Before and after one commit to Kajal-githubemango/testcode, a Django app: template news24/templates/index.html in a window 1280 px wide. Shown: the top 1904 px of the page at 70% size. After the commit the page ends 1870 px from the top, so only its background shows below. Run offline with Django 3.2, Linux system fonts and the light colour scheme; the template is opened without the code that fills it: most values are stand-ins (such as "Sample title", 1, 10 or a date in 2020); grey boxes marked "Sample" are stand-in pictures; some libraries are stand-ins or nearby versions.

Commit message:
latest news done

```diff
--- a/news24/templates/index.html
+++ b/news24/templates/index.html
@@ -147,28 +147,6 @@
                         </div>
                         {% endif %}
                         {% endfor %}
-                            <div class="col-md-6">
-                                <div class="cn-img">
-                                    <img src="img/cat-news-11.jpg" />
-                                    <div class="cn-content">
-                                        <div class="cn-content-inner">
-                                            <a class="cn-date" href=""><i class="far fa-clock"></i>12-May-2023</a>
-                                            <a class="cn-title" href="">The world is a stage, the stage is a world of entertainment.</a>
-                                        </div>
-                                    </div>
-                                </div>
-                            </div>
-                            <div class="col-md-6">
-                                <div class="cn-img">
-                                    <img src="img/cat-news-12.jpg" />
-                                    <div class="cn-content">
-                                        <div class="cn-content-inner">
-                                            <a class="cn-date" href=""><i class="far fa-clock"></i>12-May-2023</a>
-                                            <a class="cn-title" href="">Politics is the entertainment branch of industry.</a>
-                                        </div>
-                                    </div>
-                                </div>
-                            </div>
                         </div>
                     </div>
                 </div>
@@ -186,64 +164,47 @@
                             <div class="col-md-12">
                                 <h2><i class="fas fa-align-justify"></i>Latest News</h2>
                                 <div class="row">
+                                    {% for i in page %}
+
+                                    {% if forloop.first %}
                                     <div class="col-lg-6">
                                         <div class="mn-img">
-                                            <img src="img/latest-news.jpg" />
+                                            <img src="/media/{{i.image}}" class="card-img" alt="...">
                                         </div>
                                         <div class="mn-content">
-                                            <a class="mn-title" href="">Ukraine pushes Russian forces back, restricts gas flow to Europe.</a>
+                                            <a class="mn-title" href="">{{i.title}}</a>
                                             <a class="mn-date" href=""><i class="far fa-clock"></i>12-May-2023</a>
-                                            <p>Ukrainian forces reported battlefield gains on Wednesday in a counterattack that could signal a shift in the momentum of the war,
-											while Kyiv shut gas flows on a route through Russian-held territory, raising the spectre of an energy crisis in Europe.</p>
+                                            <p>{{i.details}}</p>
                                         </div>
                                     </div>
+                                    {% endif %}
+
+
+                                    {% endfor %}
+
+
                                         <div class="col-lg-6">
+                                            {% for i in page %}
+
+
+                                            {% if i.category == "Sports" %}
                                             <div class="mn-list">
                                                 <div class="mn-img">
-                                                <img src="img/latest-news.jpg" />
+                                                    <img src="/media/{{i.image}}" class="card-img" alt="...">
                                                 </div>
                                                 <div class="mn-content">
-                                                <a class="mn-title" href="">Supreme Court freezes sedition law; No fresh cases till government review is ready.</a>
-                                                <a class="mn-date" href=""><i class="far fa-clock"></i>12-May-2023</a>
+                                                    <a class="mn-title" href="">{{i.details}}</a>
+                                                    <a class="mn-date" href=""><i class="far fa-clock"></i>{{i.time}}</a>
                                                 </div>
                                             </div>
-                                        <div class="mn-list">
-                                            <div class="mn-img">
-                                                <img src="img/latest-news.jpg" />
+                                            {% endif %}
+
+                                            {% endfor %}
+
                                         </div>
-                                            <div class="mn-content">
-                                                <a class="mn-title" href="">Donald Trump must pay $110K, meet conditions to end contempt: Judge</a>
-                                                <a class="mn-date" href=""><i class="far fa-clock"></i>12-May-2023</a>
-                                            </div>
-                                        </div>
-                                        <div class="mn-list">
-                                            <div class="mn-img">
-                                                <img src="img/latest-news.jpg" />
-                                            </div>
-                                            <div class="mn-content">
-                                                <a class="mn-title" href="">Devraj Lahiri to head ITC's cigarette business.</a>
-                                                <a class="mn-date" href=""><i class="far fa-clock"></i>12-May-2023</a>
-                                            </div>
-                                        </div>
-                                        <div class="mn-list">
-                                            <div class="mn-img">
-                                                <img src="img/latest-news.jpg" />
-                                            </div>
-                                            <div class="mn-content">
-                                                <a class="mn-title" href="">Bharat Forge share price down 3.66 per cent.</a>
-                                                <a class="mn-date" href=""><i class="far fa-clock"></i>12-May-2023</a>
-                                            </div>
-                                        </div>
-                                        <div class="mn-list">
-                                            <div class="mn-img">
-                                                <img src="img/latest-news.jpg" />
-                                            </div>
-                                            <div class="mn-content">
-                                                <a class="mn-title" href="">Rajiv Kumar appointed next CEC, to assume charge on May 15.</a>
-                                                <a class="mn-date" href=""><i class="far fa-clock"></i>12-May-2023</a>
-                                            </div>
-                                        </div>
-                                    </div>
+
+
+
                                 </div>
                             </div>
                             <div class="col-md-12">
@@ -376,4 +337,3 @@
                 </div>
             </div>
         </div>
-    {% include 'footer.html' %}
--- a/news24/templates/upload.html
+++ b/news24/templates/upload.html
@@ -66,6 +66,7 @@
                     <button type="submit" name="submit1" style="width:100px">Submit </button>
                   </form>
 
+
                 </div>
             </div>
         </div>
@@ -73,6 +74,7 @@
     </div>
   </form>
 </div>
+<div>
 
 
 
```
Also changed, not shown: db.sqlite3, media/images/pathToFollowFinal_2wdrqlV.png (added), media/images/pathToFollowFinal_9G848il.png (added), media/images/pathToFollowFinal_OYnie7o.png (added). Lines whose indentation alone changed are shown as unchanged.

**Task prompt:** Read the listing. Report every line that includes the word "html".

**Answer space:**
Before and after one commit to Kajal-githubemango/testcode, a Django app: template news24/templates/index.html in a window 1280 px wide. Shown: the top 1904 px of the page at 70% size. After the commit the page ends 1870 px from the top, so only its background shows below. Run offline with Django 3.2, Linux system fonts and the light colour scheme; the template is opened without the code that fills it: most values are stand-ins (such as "Sample title", 1, 10 or a date in 2020); grey boxes marked "Sample" are stand-in pictures; some libraries are stand-ins or nearby versions.
--- a/news24/templates/index.html
+++ b/news24/templates/index.html
-    {% include 'footer.html' %}
--- a/news24/templates/upload.html
+++ b/news24/templates/upload.html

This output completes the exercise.